Chapter 14 – Faith and Practice: Shinran’s Perspective
Multiple Choice Questions
- 1. Which of the following statements best describes the ideal relationship between religion and human life? That religion is:
- 2. The three Vows that were fused to provide the basis for popular Pure Land Practice are the:
- 3. In China, Pure Land teaching was mostly regarded as a hoben. This means that it was looked upon as a teaching:
- 4. For Shinran, the Pure Land teaching was the highest teaching because it:
- 5. When Shinran described his process of going through the three Vows, he implied that:
- 6. Which of the following best describes Shinran’s interpretation of the 18th Vow?
- 7. According to Shinran, awareness of evils, imperfections and shortcomings are viewed as:
- 8. The psychological importance that Shinran’s view of the three Vows has in modern society is that it:
1. When a person stops seeking the truth, his understanding of religion often becomes fixed, stagnant, even somewhat arrogant. This is particularly the case if that person thinks he or she has attained salvation. In light of this, what can you say about the truly religious life? About the quest for truth?
2. Why is Shinran’s understanding of the vows given in the “Larger Pure Land Sutra” unique?

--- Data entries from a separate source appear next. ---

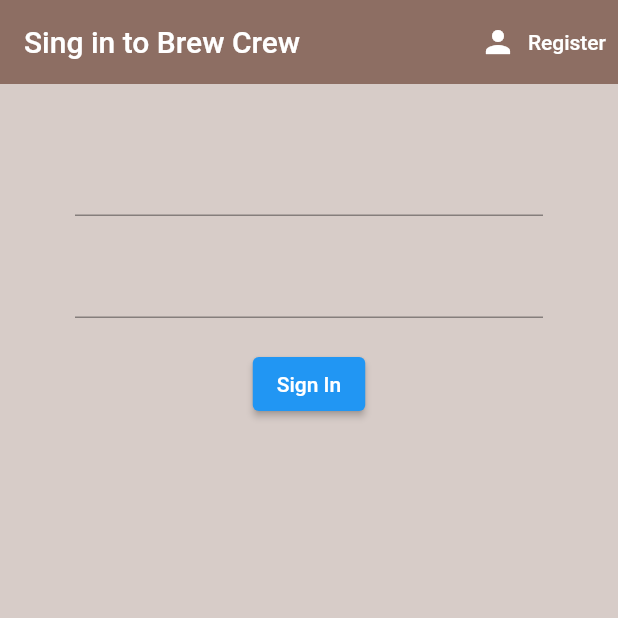
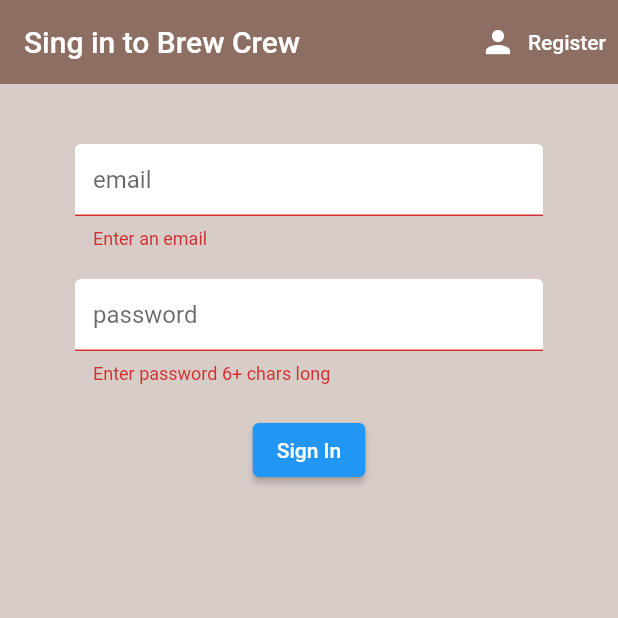
Before and after one commit to Benyray/simple_firebase_app, a Flutter app: the screen it shows after launch, after a tap on "Sign In", on a phone screen of 412 x 824 dp, the top half of it. Run offline on Flutter 3.47's test engine with Material 2 defaults, Android fonts, the phone set to English and light mode, and no system bars; our stand-ins replace firebase_auth, firebase_core, flutter_spinkit; accounts and stored records are empty.

Commit message:
work with singIn and register screens

```diff
--- a/lib/pages/authenticate/sign_in.dart
+++ b/lib/pages/authenticate/sign_in.dart
@@ -1,5 +1,7 @@
 import 'package:flutter/material.dart';
 import 'package:simple_firebase_app/services/auth.dart';
+import 'package:simple_firebase_app/shared/constants.dart';
+import 'package:simple_firebase_app/shared/loading.dart';
 
 class SignIn extends StatefulWidget {
 
@@ -13,14 +15,17 @@
 class _SignInState extends State<SignIn> {
 
 final AuthService _auth = AuthService();
+final _formKey = GlobalKey<FormState>();
+bool loading = false;
 
 // TextField state
 String email = '';
 String password = '';
+String error = '';
 
   @override
   Widget build(BuildContext context) {
-    return Scaffold(
+    return loading ? Loading() : Scaffold(
       backgroundColor: Colors.brown[100],
       appBar: AppBar(
         backgroundColor: Colors.brown[400],
@@ -40,15 +45,20 @@
       body: Container(
         padding: EdgeInsets.symmetric(vertical: 20.0, horizontal: 50.0),
         child: Form(
+          key: _formKey,
           child: Column(children: [
             SizedBox(height: 20.0,),
             TextFormField(
+              decoration: TextInputDecoration,
+              validator: (val) => val!.isEmpty ? 'Enter an email' : null,
               onChanged: (val) {
                   setState(() => email = val);
               },
             ),
             SizedBox(height: 20.0,),
             TextFormField(
+              decoration: TextInputDecoration.copyWith(hintText: 'password'),
+              validator: (val) => val!.length < 6 ? 'Enter password 6+ chars long' : null,
               obscureText: true,
               onChanged: (val) {
                  setState(() => password = val);
@@ -59,9 +69,22 @@
             //  style: ButtonStyle(backgroundColor: MaterialStateColor().green),
               child: Text('Sign In', style: TextStyle(color: Colors.white),),
               onPressed: () async {
-                print(email);
-                print(password);
+                if (_formKey.currentState!.validate()) {
+                  setState(() => loading = true);
+                  dynamic result = await _auth.signInWithEmailAndPassword(email, password);
+                 if (result == null) {
+                    setState(()  {
+                      error = 'Could not sign in with whis cedentials';
+                      loading = false;
+                      });
+                  }
+                }
               },
+            ),
+            SizedBox(height: 12.0,),
+            Text(
+              error,
+              style: TextStyle(color: Colors.red, fontSize: 14.0),
             ),
           ]),
           ),
--- a/lib/services/auth.dart
+++ b/lib/services/auth.dart
@@ -1,4 +1,5 @@
 import 'package:firebase_auth/firebase_auth.dart';
+import 'package:firebase_core/firebase_core.dart';
 import 'package:simple_firebase_app/models/person.dart';
 
 class AuthService {
@@ -36,8 +37,29 @@
     }
 }
   //sign in with email and password
+  Future signInWithEmailAndPassword(String email, String password) async {
+    try {
+      UserCredential result = await _auth.signInWithEmailAndPassword(email: email, password: password);
+      User? user = result.user;
+      return _userFromFirebaseUser(user);
+    } catch (e) {
+      print(e.toString());
+      return null;
+    }
+  }
+
 
   //register with email and password
+  Future registerWithEmailAndPassword(String email, String password) async {
+    try {
+      UserCredential result = await _auth.createUserWithEmailAndPassword(email: email, password: password);
+      User? user = result.user;
+      return _userFromFirebaseUser(user);
+    } catch (e) {
+      print(e.toString());
+      return null;
+    }
+  }
 
   // sign out
 
--- /dev/null
+++ b/lib/shared/constants.dart
@@ -0,0 +1,9 @@
+import 'package:flutter/material.dart';
+
+const TextInputDecoration = InputDecoration(
+                hintText: 'email',
+                fillColor: Colors.white,
+                filled: true,
+                enabledBorder: OutlineInputBorder(borderSide: BorderSide(color: Colors.white, width: 2.0)),
+                focusedBorder: OutlineInputBorder(borderSide: BorderSide(color: Colors.pink, width: 2.0)),
+              );
--- a/pubspec.yaml
+++ b/pubspec.yaml
@@ -39,6 +39,7 @@
   cloud_firestore:
   firebase_auth:
   provider: ^6.0.5
+  flutter_spinkit: ^5.2.0
 
 dev_dependencies:
   flutter_test:
```
Also changed, not shown: lib/pages/authenticate/register.dart (+27 -3 lines), lib/shared/loading.dart (added, +17 -0 lines), pubspec.lock.
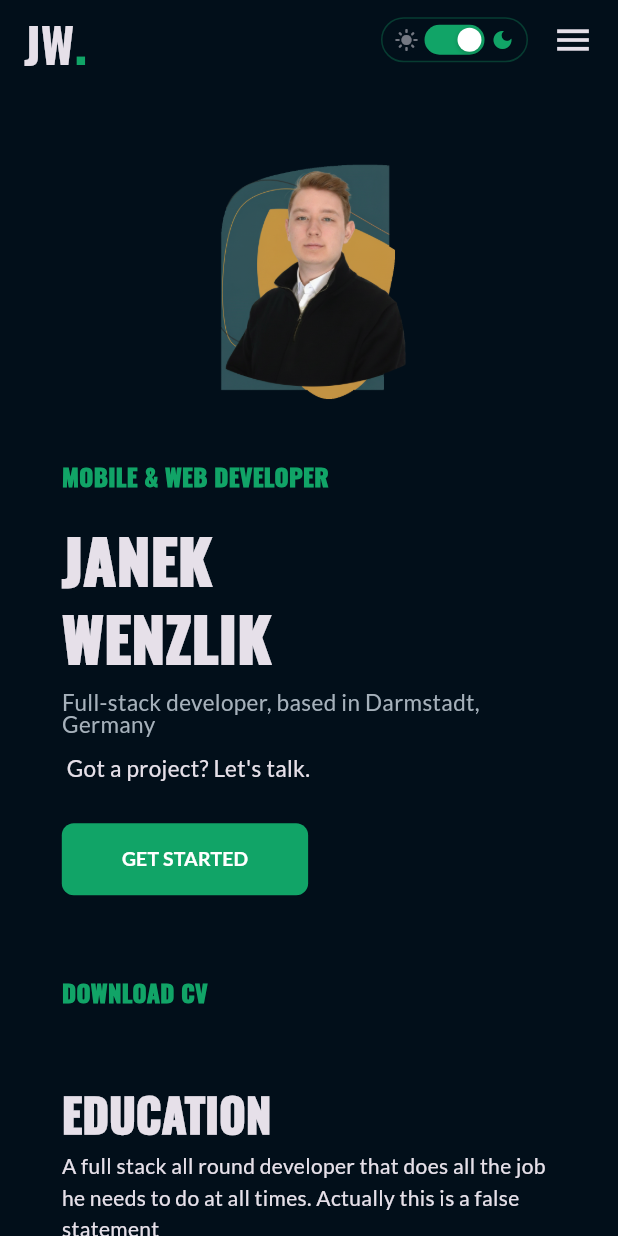
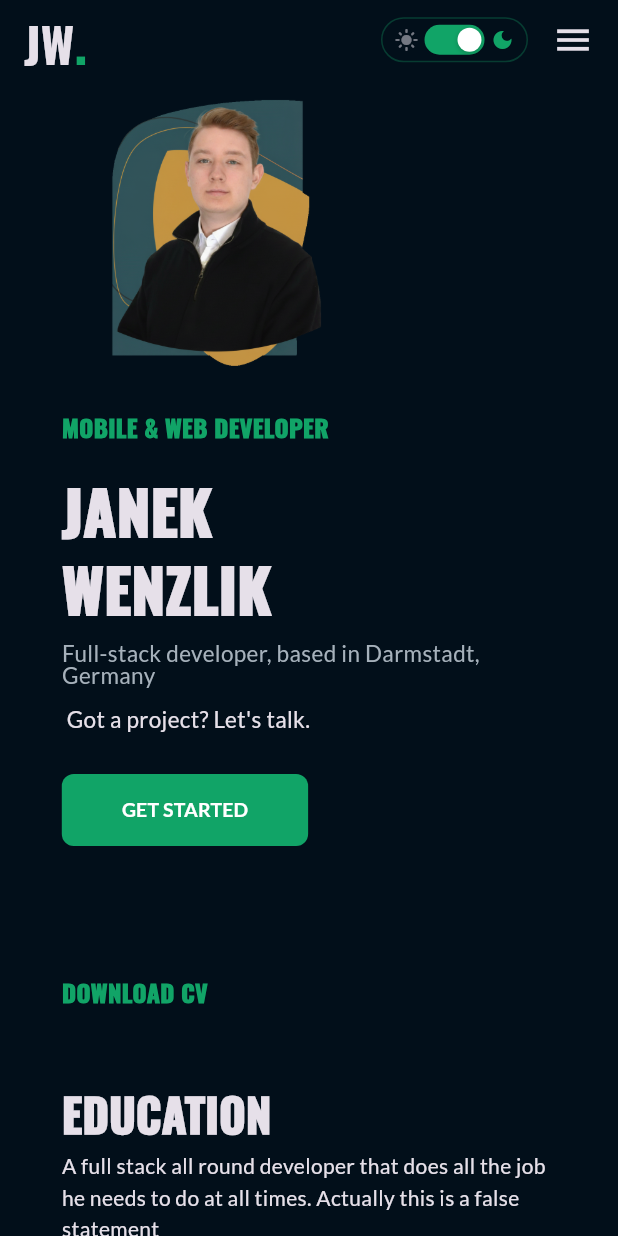
Before and after one commit to janek-w/janek-wenzlik.de, a Flutter app: the screen it shows after launch, on a phone screen of 412 x 824 dp. Run offline on Flutter 3.47's test engine with Material 3 defaults, Android fonts, the phone set to English and light mode, and no system bars; drawn by our look-alikes of carousel_slider; our stand-ins replace google_fonts, responsive_framework.

```diff
--- a/lib/pages/home/components/carousel.dart
+++ b/lib/pages/home/components/carousel.dart
@@ -112,7 +112,8 @@ Widget _buildMobile(BuildContext context, Widget text, Widget image) {
     ),
     width: double.infinity,
     child: Column(
-      mainAxisAlignment: MainAxisAlignment.center,
+      mainAxisAlignment: MainAxisAlignment.start,
+      crossAxisAlignment: CrossAxisAlignment.start,
       children: [
         Container(
           width: 200,
--- a/pubspec.yaml
+++ b/pubspec.yaml
@@ -51,6 +51,7 @@ flutter:
   # To add assets to your application, add an assets section, like this:
   assets:
     - assets/
+    - assets/person.png
   #   - images/a_dot_ham.jpeg
 
   # An image asset can refer to one or more resolution-specific "variants", see
```
Also changed, not shown: lib/pages/home/components/carousel_items.dart (+2 -24 lines), 1 other file.
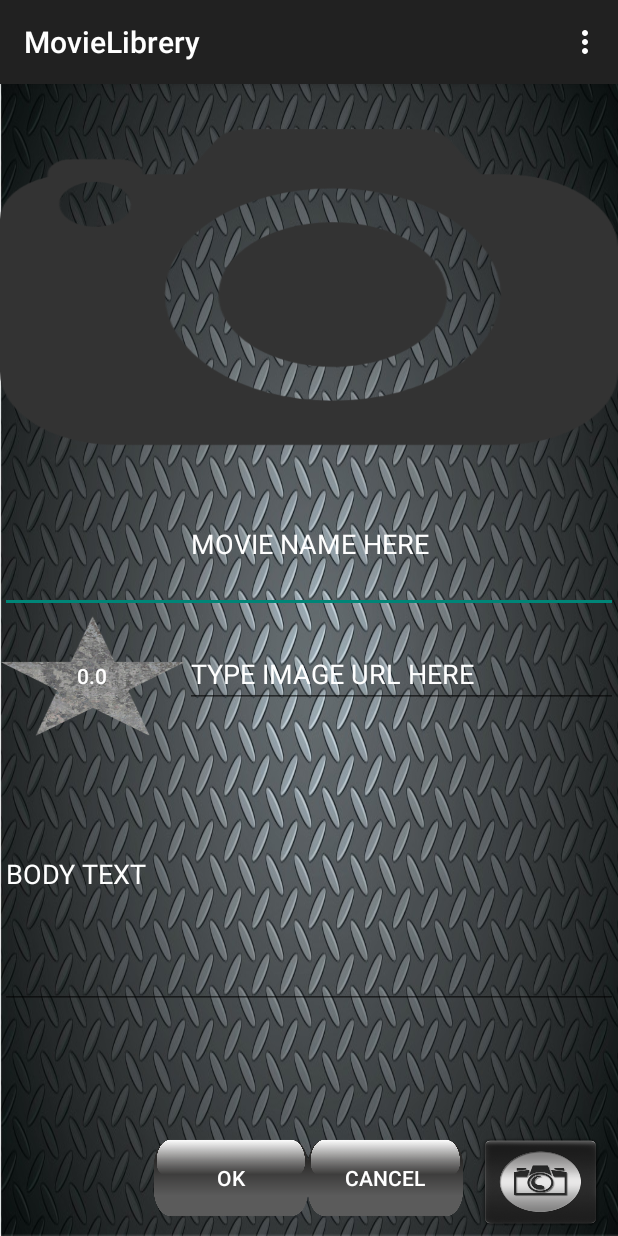
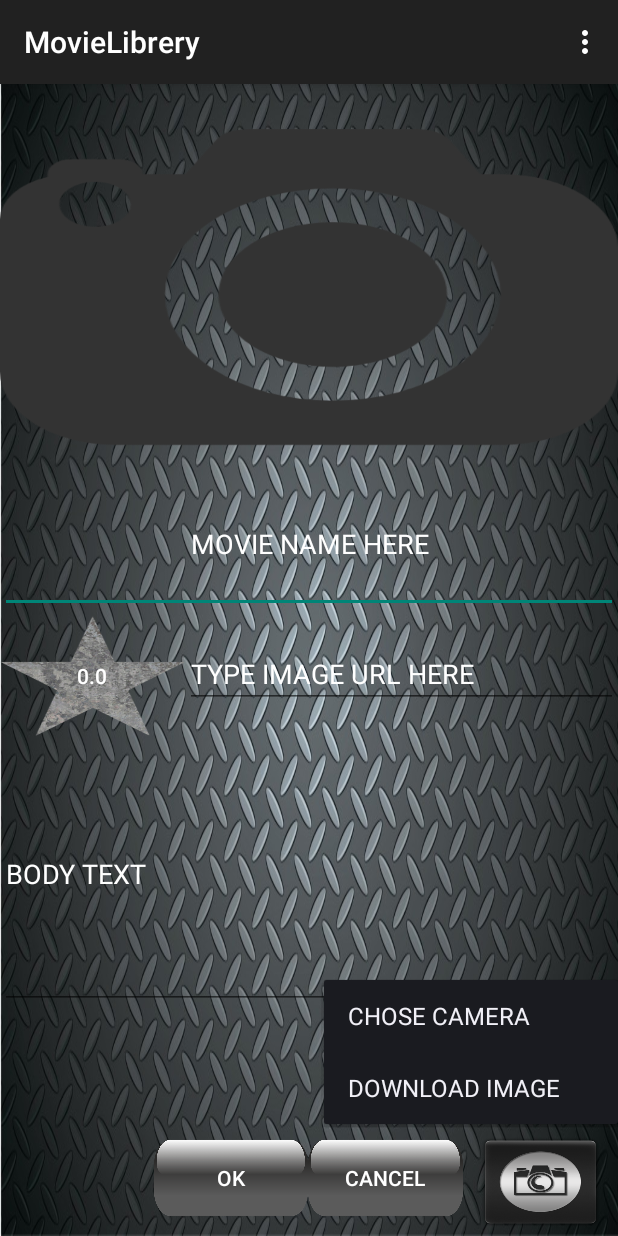
Before and after one commit to eliranmoshe/MovieLibrery, an Android app: the AddEditAct screen opened directly, with no data from a screen before it, after a tap on an icon or button, on a phone screen of 412 x 824 dp. Run offline under Robolectric (Android 15) with nearby library versions, the light colour scheme and no system bars.

Commit message:
show button popup menu only chose camera

```diff
--- a/app/src/main/java/com/defult/eliran/movielibrery/AddEditAct.java
+++ b/app/src/main/java/com/defult/eliran/movielibrery/AddEditAct.java
@@ -144,17 +144,35 @@ public class AddEditAct extends AppCompatActivity implements View.OnClickListene
         switch (v.getId()) {
             case R.id.ShowBtn:
                 //set image bitmap with decode
-                //TODO permission to camera
+                android.widget.PopupMenu popupMenu = new android.widget.PopupMenu(getApplicationContext(), v);
+                popupMenu.inflate(R.menu.cameramenu);
+                popupMenu.show();
+                popupMenu.setOnMenuItemClickListener(new android.widget.PopupMenu.OnMenuItemClickListener() {
+                    @Override
+                    public boolean onMenuItemClick(MenuItem item) {
+                        switch (item.getItemId()) {
+                            case R.id.CameraMenu:
+                                if (checkSelfPermission(Manifest.permission.CAMERA)
+                                        != PackageManager.PERMISSION_GRANTED) {
+                                    requestPermissions(new String[]{Manifest.permission.CAMERA}, 1);
+                                }
+                                break;
+                            case R.id.DownImageMenu:
+
+
+
+                                break;
+                        }
+                        return true;
+                    }
+                });
                 //TODO if its from edit make add show image url button or film from camera
-                if (checkSelfPermission(Manifest.permission.READ_CONTACTS)
-                        != PackageManager.PERMISSION_GRANTED) {
-                    requestPermissions(new String[]{Manifest.permission.CAMERA}, 1);
+
 
                     // MY_PERMISSIONS_REQUEST_READ_CONTACTS is an
                     // app-defined int constant
 
-                    return;
-                }
+
 
                 break;
             case R.id.OkBtn:
--- /dev/null
+++ b/app/src/main/res/menu/cameramenu.xml
@@ -0,0 +1,8 @@
+<?xml version="1.0" encoding="utf-8"?>
+<menu xmlns:android="http://schemas.android.com/apk/res/android">
+
+    <item android:title="@string/cameramenu"
+        android:id="@+id/CameraMenu" />
+    <item android:title="@string/cameramenudown"
+        android:id="@+id/DownImageMenu" />
+</menu>
--- a/app/src/main/res/values/strings.xml
+++ b/app/src/main/res/values/strings.xml
@@ -42,4 +42,6 @@
     <string name="RatingET">ADD RATING</string>
     <string name="SHAREITEM">SHARE</string>
     <string name="ChooseFromGallery">CHOOSE FROM GALLERY</string>
+    <string name="cameramenu">CHOSE CAMERA</string>
+    <string name="cameramenudown">DOWNLOAD  IMAGE</string>
 </resources>
```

What makes his interpretation so distinctive?
3. What influence did Tendai thought have on Shinran’s understanding of Amida Buddha and his Vows?
4. The author says that saints and sages are only a matter of the past for many people today. Do you agree? Why or why not?
5. In your own words, try to describe Shinran’s understanding and experience of the process of turning through the three vows (sangantennyu).
6. What significance does Shinran’s awareness of religious consciousness have for contemporary life?
7. Can you identify the characteristics of modern life suggested by the text in your own experience and observations? If so, how do you think Shinran’s teaching can alleviate or resolve those issues?